▸ **Exercise**:
Go through the entries and copy every line that has the string "output" in it.

[Entries shown Boundary: Start]

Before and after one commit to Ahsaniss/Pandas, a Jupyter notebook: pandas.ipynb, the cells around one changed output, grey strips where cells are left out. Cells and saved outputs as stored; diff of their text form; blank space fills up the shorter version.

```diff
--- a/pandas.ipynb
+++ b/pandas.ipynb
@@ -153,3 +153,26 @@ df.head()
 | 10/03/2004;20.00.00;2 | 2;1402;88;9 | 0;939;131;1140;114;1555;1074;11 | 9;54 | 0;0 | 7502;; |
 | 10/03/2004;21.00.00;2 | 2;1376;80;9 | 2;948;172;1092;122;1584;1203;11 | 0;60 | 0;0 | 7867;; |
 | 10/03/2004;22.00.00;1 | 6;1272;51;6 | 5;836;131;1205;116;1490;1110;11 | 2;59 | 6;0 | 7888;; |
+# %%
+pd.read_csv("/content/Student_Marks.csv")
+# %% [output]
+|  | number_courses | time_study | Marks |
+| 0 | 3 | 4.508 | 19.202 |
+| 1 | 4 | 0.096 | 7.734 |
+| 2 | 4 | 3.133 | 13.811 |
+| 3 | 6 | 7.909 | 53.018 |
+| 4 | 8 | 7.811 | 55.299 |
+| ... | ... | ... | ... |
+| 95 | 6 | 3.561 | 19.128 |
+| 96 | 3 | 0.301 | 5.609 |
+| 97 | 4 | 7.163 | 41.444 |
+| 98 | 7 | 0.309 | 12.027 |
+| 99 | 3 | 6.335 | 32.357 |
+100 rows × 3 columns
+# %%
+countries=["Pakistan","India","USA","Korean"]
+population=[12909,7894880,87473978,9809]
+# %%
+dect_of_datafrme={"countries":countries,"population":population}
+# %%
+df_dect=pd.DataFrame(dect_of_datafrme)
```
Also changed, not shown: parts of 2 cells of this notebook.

[Entries shown Boundary: End]
[Entries shown Boundary: Start]

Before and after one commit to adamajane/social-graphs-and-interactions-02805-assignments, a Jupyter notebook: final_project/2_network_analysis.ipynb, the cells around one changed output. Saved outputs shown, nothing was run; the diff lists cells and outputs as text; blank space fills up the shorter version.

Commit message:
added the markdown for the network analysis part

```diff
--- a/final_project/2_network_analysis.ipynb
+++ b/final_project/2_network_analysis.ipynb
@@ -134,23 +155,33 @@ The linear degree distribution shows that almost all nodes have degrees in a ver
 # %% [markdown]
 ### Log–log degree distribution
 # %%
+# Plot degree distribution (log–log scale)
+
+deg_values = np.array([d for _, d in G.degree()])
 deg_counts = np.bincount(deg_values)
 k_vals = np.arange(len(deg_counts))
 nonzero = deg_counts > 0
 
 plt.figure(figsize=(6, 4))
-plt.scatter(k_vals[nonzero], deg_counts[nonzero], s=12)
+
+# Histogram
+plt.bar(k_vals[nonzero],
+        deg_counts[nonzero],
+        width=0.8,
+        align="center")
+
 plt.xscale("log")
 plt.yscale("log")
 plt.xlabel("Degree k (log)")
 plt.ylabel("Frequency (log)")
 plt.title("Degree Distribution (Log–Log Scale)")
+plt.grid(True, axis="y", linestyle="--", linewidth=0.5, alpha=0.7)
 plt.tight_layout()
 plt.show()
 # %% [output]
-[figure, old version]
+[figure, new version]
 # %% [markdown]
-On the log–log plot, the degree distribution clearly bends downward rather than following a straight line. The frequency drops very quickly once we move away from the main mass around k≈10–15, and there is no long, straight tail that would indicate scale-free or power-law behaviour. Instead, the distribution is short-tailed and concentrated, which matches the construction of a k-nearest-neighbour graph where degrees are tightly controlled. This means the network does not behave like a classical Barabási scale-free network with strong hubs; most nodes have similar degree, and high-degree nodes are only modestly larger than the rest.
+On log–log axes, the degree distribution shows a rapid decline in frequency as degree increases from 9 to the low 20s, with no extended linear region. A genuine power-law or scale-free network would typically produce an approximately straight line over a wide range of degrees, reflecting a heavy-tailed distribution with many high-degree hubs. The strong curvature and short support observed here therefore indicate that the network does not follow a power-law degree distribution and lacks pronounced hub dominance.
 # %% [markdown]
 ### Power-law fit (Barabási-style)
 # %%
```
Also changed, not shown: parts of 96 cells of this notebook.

[Entries shown Boundary: End]

▸ **Result of this exercise**:
Before and after one commit to Ahsaniss/Pandas, a Jupyter notebook: pandas.ipynb, the cells around one changed output, grey strips where cells are left out. Cells and saved outputs as stored; diff of their text form; blank space fills up the shorter version.
+# %% [output]
Before and after one commit to adamajane/social-graphs-and-interactions-02805-assignments, a Jupyter notebook: final_project/2_network_analysis.ipynb, the cells around one changed output. Saved outputs shown, nothing was run; the diff lists cells and outputs as text; blank space fills up the shorter version.
 # %% [output]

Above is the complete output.